(EXERCISE BRIEF):
How many lines in the records below contain the word "toggle"? Answer with the number alone.

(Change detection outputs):
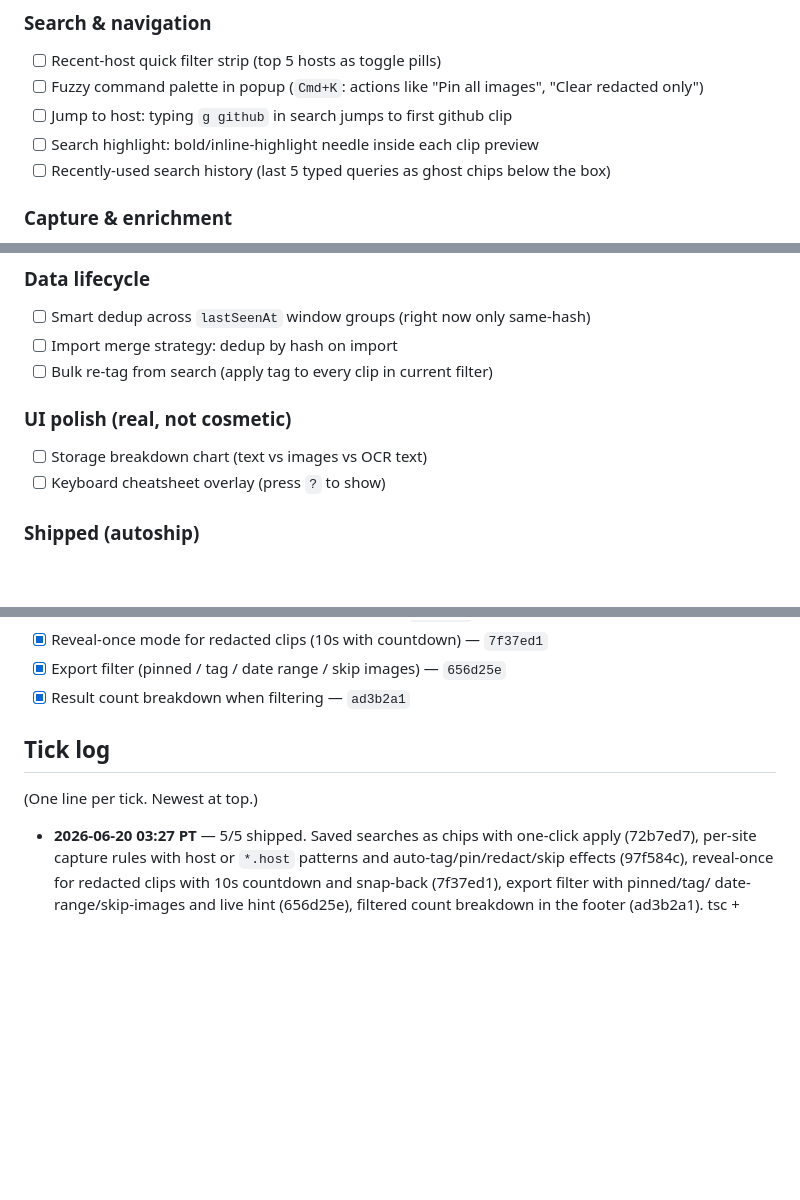
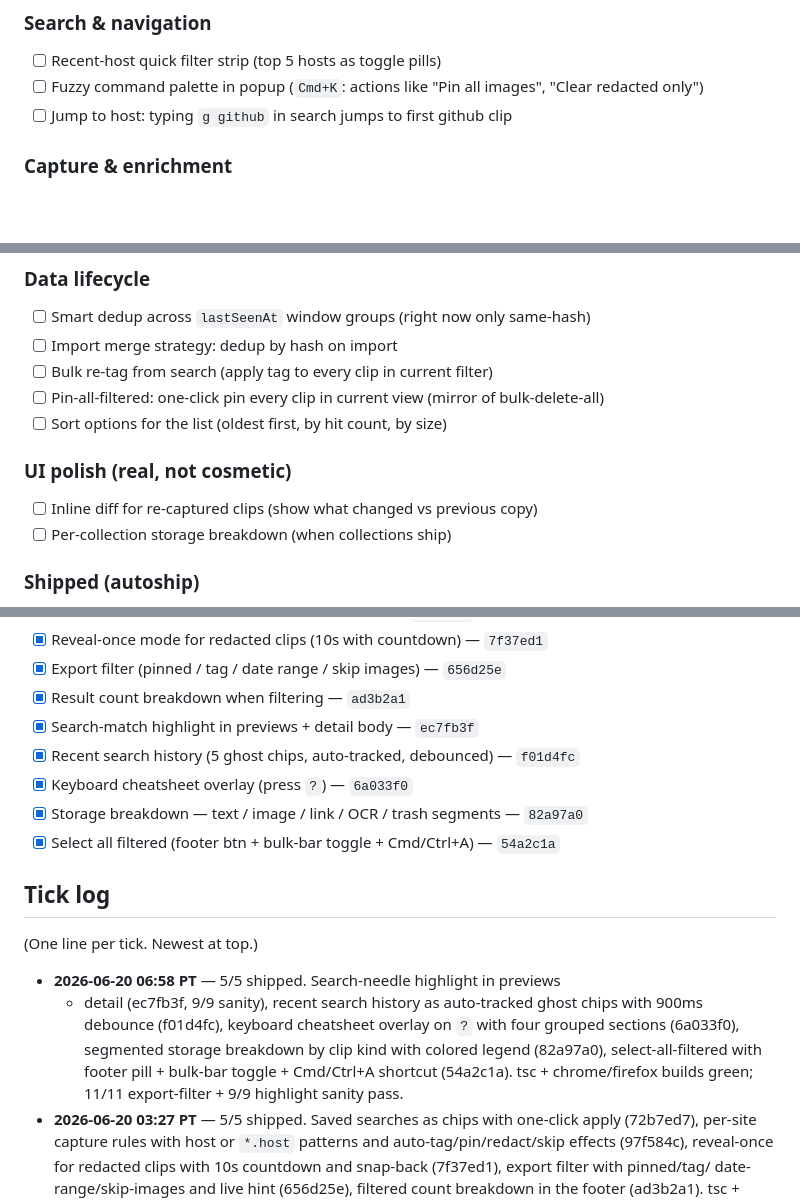
Before and after one commit to Sanjays2402/context-clipboard, a Markdown page: .cron-state/STATE.md, 3 parts joined by grey strips. GitHub-like rendering; blank space fills up the shorter version.

```diff
--- a/.cron-state/STATE.md
+++ b/.cron-state/STATE.md
@@ -50,8 +50,6 @@ Status: ` ` open / `~` in-progress / `x` shipped
 - [ ] Recent-host quick filter strip (top 5 hosts as toggle pills)  <!-- partially covered by quick chips, still keep -->
 - [ ] Fuzzy command palette in popup (`Cmd+K`: actions like "Pin all images", "Clear redacted only")
 - [ ] Jump to host: typing `g github` in search jumps to first github clip
-- [ ] Search highlight: bold/inline-highlight needle inside each clip preview
-- [ ] Recently-used search history (last 5 typed queries as ghost chips below the box)
 
 ### Capture & enrichment
 - [ ] Collections / folders (manual buckets, per-clip multi-membership)
@@ -75,10 +73,12 @@ Status: ` ` open / `~` in-progress / `x` shipped
 - [ ] Smart dedup across `lastSeenAt` window groups (right now only same-hash)
 - [ ] Import merge strategy: dedup by hash on import
 - [ ] Bulk re-tag from search (apply tag to every clip in current filter)
+- [ ] Pin-all-filtered: one-click pin every clip in current view (mirror of bulk-delete-all)
+- [ ] Sort options for the list (oldest first, by hit count, by size)
 
 ### UI polish (real, not cosmetic)
-- [ ] Storage breakdown chart (text vs images vs OCR text)
-- [ ] Keyboard cheatsheet overlay (press `?` to show)
+- [ ] Inline diff for re-captured clips (show what changed vs previous copy)
+- [ ] Per-collection storage breakdown (when collections ship)
 
 ### Shipped (autoship)
 - [x] Smart search operators (kind/host/tag/is/before/after) — `c407d53`
@@ -96,6 +96,11 @@ Status: ` ` open / `~` in-progress / `x` shipped
 - [x] Reveal-once mode for redacted clips (10s with countdown) — `7f37ed1`
 - [x] Export filter (pinned / tag / date range / skip images) — `656d25e`
 - [x] Result count breakdown when filtering — `ad3b2a1`
+- [x] Search-match highlight in previews + detail body — `ec7fb3f`
+- [x] Recent search history (5 ghost chips, auto-tracked, debounced) — `f01d4fc`
+- [x] Keyboard cheatsheet overlay (press `?`) — `6a033f0`
+- [x] Storage breakdown — text / image / link / OCR / trash segments — `82a97a0`
+- [x] Select all filtered (footer btn + bulk-bar toggle + Cmd/Ctrl+A) — `54a2c1a`
 
 ## Tick log
 
@@ -103,6 +108,14 @@ Status: ` ` open / `~` in-progress / `x` shipped
 
 <!-- TICKS BELOW -->
 
+- **2026-06-20 06:58 PT** — 5/5 shipped. Search-needle highlight in previews
+  + detail (ec7fb3f, 9/9 sanity), recent search history as auto-tracked
+  ghost chips with 900ms debounce (f01d4fc), keyboard cheatsheet overlay
+  on `?` with four grouped sections (6a033f0), segmented storage breakdown
+  by clip kind with colored legend (82a97a0), select-all-filtered with
+  footer pill + bulk-bar toggle + Cmd/Ctrl+A shortcut (54a2c1a). tsc +
+  chrome/firefox builds green; 11/11 export-filter + 9/9 highlight sanity
+  pass.
 - **2026-06-20 03:27 PT** — 5/5 shipped. Saved searches as chips with one-click
   apply (72b7ed7), per-site capture rules with host or `*.host` patterns and
   auto-tag/pin/redact/skip effects (97f584c), reveal-once for redacted clips
```
Also changed, not shown: .cron-state/sessions/2026-06-20-0658.md (added, +77 -0 lines).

(OUTPUT FOR THIS TASK):
3